**Work required:** Gather every line below where "hover" appears.

**Source material:**

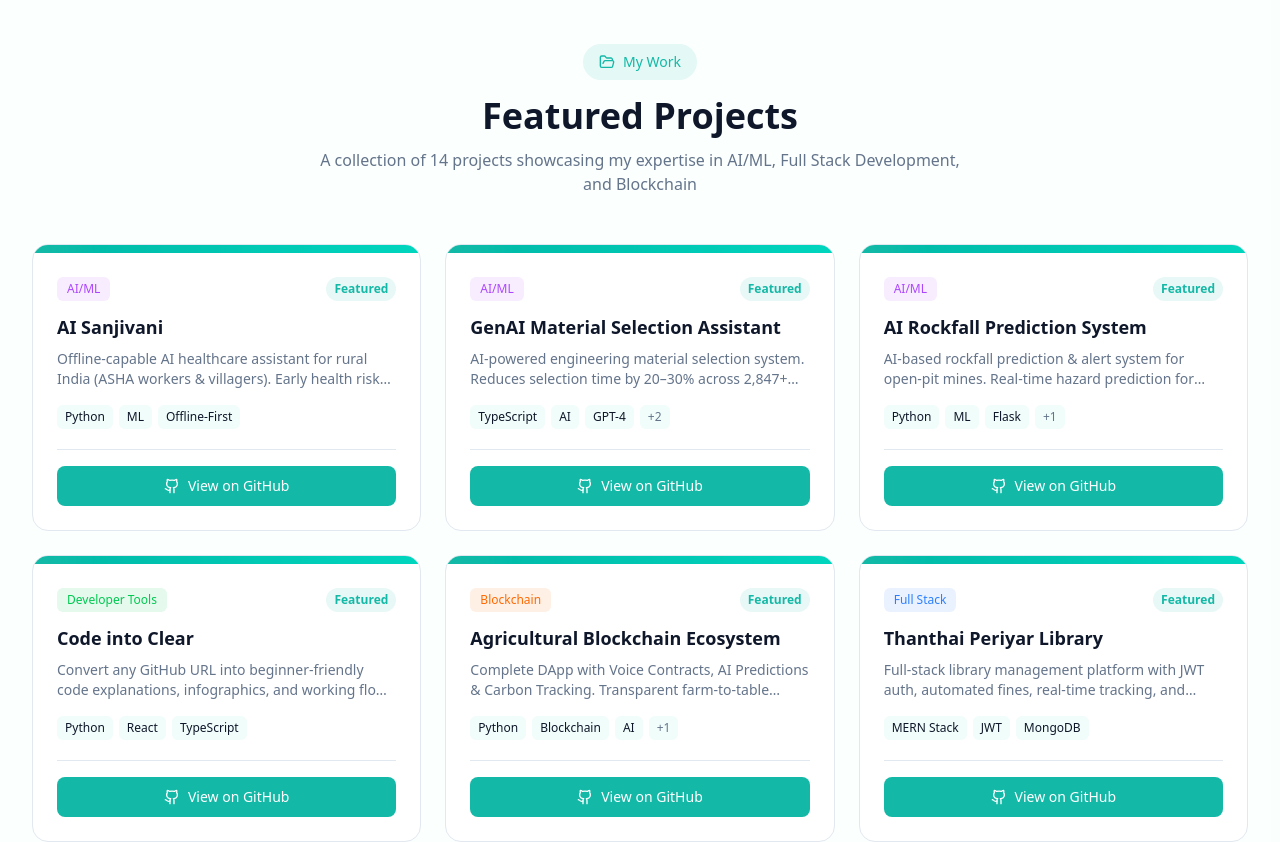
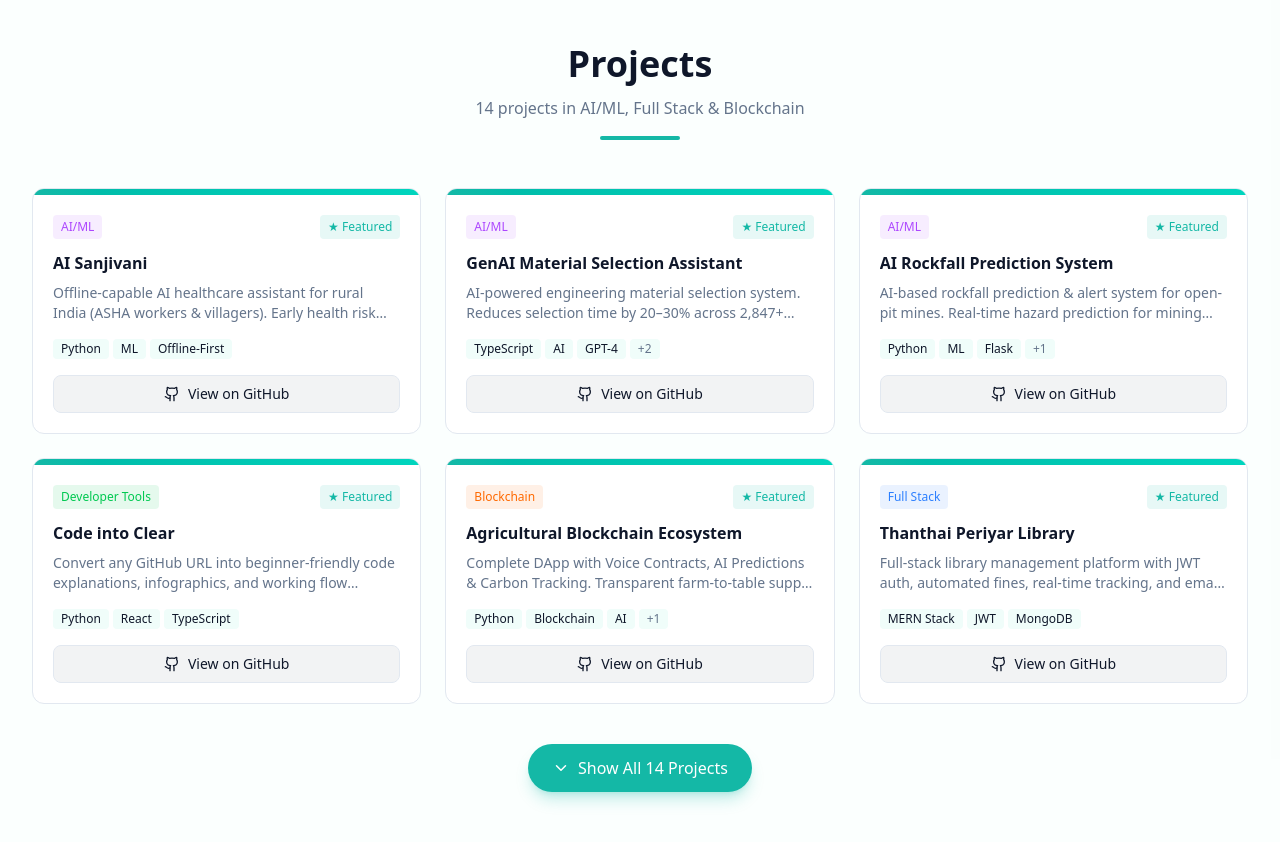
Before and after one commit to MSathish01/Sathish-portfolio-cc, a Next.js app: page / in a window 1280 px wide. Shown: the part 3560-4402 px from the top of the page. Built offline with nearby package versions, Linux system fonts and the light colour scheme.

Commit message:
Fix show more button with AnimatePresence and improved UI

```diff
--- a/src/components/Projects.tsx
+++ b/src/components/Projects.tsx
@@ -1,7 +1,7 @@
 "use client";
 
-import { motion } from "framer-motion";
-import { Github, FolderOpen } from "lucide-react";
+import { motion, AnimatePresence } from "framer-motion";
+import { Github, ChevronDown, ChevronUp } from "lucide-react";
 import { useState } from "react";
 import { portfolioData } from "@/data/portfolio";
 
@@ -26,25 +26,6 @@ export default function Projects() {
         ? [...majorProjects, ...otherProjects]
         : majorProjects;
 
-    const containerVariants = {
-        hidden: { opacity: 0 },
-        visible: {
-            opacity: 1,
-            transition: {
-                staggerChildren: 0.1
-            }
-        }
-    };
-
-    const cardVariants = {
-        hidden: { opacity: 0, y: 20 },
-        visible: {
-            opacity: 1,
-            y: 0,
-            transition: { duration: 0.4, ease: "easeOut" as const }
-        }
-    };
-
     return (
         <section id="projects" className="py-20 bg-secondary/30">
             <div className="max-w-7xl mx-auto px-4 sm:px-6 lg:px-8">
@@ -56,117 +37,106 @@ export default function Projects() {
                     transition={{ duration: 0.5 }}
                     className="text-center mb-12"
                 >
-                    <div className="inline-flex items-center gap-2 px-4 py-2 rounded-full bg-primary/10 text-primary text-sm font-medium mb-4">
-                        <FolderOpen size={16} />
-                        My Work
-                    </div>
-                    <h2 className="text-3xl md:text-4xl font-bold mb-3">Featured Projects</h2>
+                    <h2 className="text-3xl md:text-4xl font-bold mb-3">Projects</h2>
                     <p className="text-muted-foreground max-w-2xl mx-auto">
-                        A collection of {portfolioData.projects.length} projects showcasing my expertise in AI/ML, Full Stack Development, and Blockchain
+                        {portfolioData.projects.length} projects in AI/ML, Full Stack & Blockchain
                     </p>
+                    <div className="w-20 h-1 bg-primary mx-auto rounded-full mt-4" />
                 </motion.div>
 
                 {/* Projects Grid */}
-                <motion.div
-                    className="grid grid-cols-1 md:grid-cols-2 lg:grid-cols-3 gap-6"
-                    variants={containerVariants}
-                    initial="hidden"
-                    whileInView="visible"
-                    viewport={{ once: true }}
-                >
+                <div className="grid grid-cols-1 md:grid-cols-2 lg:grid-cols-3 gap-6">
+                    <AnimatePresence mode="popLayout">
                         {visibleProjects.map((project, index) => (
                             <motion.article
-                            key={index}
-                            variants={cardVariants}
-                            className="group relative bg-card rounded-2xl border border-border overflow-hidden hover:border-primary/40 hover:shadow-lg hover:shadow-primary/5 transition-all duration-300"
+                                key={project.title}
+                                initial={{ opacity: 0, scale: 0.9 }}
+                                animate={{ opacity: 1, scale: 1 }}
+                                exit={{ opacity: 0, scale: 0.9 }}
+                                transition={{ duration: 0.3, delay: index * 0.05 }}
+                                layout
+                                className="group relative bg-card rounded-xl border border-border overflow-hidden hover:border-primary/50 hover:shadow-lg transition-all duration-300"
                             >
-                            {/* Card Header with gradient */}
-                            <div className={`h-2 w-full ${project.isMajor ? 'bg-gradient-to-r from-primary to-teal-400' : 'bg-gradient-to-r from-muted to-muted-foreground/20'}`} />
+                                {/* Card Header */}
+                                <div className={`h-1.5 w-full ${project.isMajor ? 'bg-gradient-to-r from-primary to-teal-400' : 'bg-muted'}`} />
 
-                            <div className="p-6">
-                                {/* Top Row */}
-                                <div className="flex items-start justify-between mb-3">
-                                    <span className={`inline-block text-xs font-medium px-2.5 py-1 rounded-md ${categoryColors[project.category] || "bg-gray-500/10 text-gray-500"}`}>
+                                <div className="p-5">
+                                    {/* Category & Featured Badge */}
+                                    <div className="flex items-center justify-between mb-3">
+                                        <span className={`text-xs font-medium px-2 py-1 rounded ${categoryColors[project.category] || "bg-gray-500/10 text-gray-500"}`}>
                                             {project.category}
                                         </span>
                                         {project.isMajor && (
-                                        <span className="text-xs font-semibold px-2 py-1 rounded-full bg-primary/10 text-primary">
-                                            Featured
+                                            <span className="text-xs font-medium px-2 py-1 rounded bg-primary/10 text-primary">
+                                                ★ Featured
                                             </span>
                                         )}
                                     </div>
 
                                     {/* Title */}
-                                <h3 className="text-lg font-bold mb-2 group-hover:text-primary transition-colors">
+                                    <h3 className="text-base font-bold mb-2 group-hover:text-primary transition-colors line-clamp-1">
                                         {project.title}
                                     </h3>
 
                                     {/* Description */}
-                                <p className="text-sm text-muted-foreground mb-4 line-clamp-2">
+                                    <p className="text-sm text-muted-foreground mb-4 line-clamp-2 min-h-[2.5rem]">
                                         {project.description}
                                     </p>
 
                                     {/* Tech Stack */}
-                                <div className="flex flex-wrap gap-1.5 mb-5">
+                                    <div className="flex flex-wrap gap-1 mb-4">
                                         {project.tech.split(", ").slice(0, 3).map((tech, i) => (
                                             <span
                                                 key={i}
-                                            className="text-xs font-medium px-2 py-1 rounded-md bg-secondary text-secondary-foreground"
+                                                className="text-xs px-2 py-0.5 rounded bg-secondary text-secondary-foreground"
                                             >
                                                 {tech}
                                             </span>
                                         ))}
                                         {project.tech.split(", ").length > 3 && (
-                                        <span className="text-xs font-medium px-2 py-1 rounded-md bg-secondary text-muted-foreground">
+                                            <span className="text-xs px-2 py-0.5 rounded bg-secondary text-muted-foreground">
                                                 +{project.tech.split(", ").length - 3}
                                             </span>
                                         )}
                                     </div>
 
-                                {/* Actions */}
-                                <div className="pt-4 border-t border-border">
+                                    {/* GitHub Button */}
                                     <a
                                         href={project.github}
                                         target="_blank"
                                         rel="noopener noreferrer"
-                                        className="w-full inline-flex items-center justify-center gap-2 px-4 py-2.5 rounded-lg bg-primary hover:bg-primary/90 text-primary-foreground text-sm font-medium transition-colors"
+                                        className="w-full inline-flex items-center justify-center gap-2 px-4 py-2 rounded-lg bg-foreground/5 hover:bg-primary hover:text-primary-foreground border border-border hover:border-primary text-sm font-medium transition-all"
                                     >
                                         <Github size={16} />
                                         View on GitHub
                                     </a>
                                 </div>
-                            </div>
                             </motion.article>
                         ))}
-                </motion.div>
+                    </AnimatePresence>
+                </div>
 
-                {/* Show More Button */}
+                {/* Show More/Less Button */}
                 {otherProjects.length > 0 && (
-                    <motion.div
-                        initial={{ opacity: 0 }}
-                        whileInView={{ opacity: 1 }}
-                        viewport={{ once: true }}
-                        className="text-center mt-12"
-                    >
+                    <div className="text-center mt-10">
                         <button
                             type="button"
-                            onClick={() => setShowAll((prev) => !prev)}
-                            aria-expanded={showAll}
-                            className="inline-flex items-center gap-3 px-8 py-3 rounded-full bg-card border-2 border-border hover:border-primary text-foreground hover:text-primary transition-all font-medium"
+                            onClick={() => setShowAll(!showAll)}
+                            className="inline-flex items-center gap-2 px-6 py-3 rounded-full bg-primary text-primary-foreground hover:bg-primary/90 font-medium transition-all shadow-lg shadow-primary/25 hover:shadow-primary/40"
                         >
                             {showAll ? (
                                 <>
-                                    <span>Show Featured Only</span>
-                                    <span className="text-xs px-2 py-0.5 rounded-full bg-muted">{majorProjects.length}</span>
+                                    <ChevronUp size={18} />
+                                    Show Less
                                 </>
                             ) : (
                                 <>
-                                    <span>View All Projects</span>
-                                    <span className="text-xs px-2 py-0.5 rounded-full bg-primary/10 text-primary">+{otherProjects.length} more</span>
+                                    <ChevronDown size={18} />
+                                    Show All {portfolioData.projects.length} Projects
                                 </>
                             )}
                         </button>
-                    </motion.div>
+                    </div>
                 )}
             </div>
         </section>
```
Lines whose indentation alone changed are shown as unchanged.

**Result of this task:**
-                            className="group relative bg-card rounded-2xl border border-border overflow-hidden hover:border-primary/40 hover:shadow-lg hover:shadow-primary/5 transition-all duration-300"
+                                className="group relative bg-card rounded-xl border border-border overflow-hidden hover:border-primary/50 hover:shadow-lg transition-all duration-300"
-                                <h3 className="text-lg font-bold mb-2 group-hover:text-primary transition-colors">
+                                    <h3 className="text-base font-bold mb-2 group-hover:text-primary transition-colors line-clamp-1">
-                                        className="w-full inline-flex items-center justify-center gap-2 px-4 py-2.5 rounded-lg bg-primary hover:bg-primary/90 text-primary-foreground text-sm font-medium transition-colors"
+                                        className="w-full inline-flex items-center justify-center gap-2 px-4 py-2 rounded-lg bg-foreground/5 hover:bg-primary hover:text-primary-foreground border border-border hover:border-primary text-sm font-medium transition-all"
-                            className="inline-flex items-center gap-3 px-8 py-3 rounded-full bg-card border-2 border-border hover:border-primary text-foreground hover:text-primary transition-all font-medium"
+                            className="inline-flex items-center gap-2 px-6 py-3 rounded-full bg-primary text-primary-foreground hover:bg-primary/90 font-medium transition-all shadow-lg shadow-primary/25 hover:shadow-primary/40"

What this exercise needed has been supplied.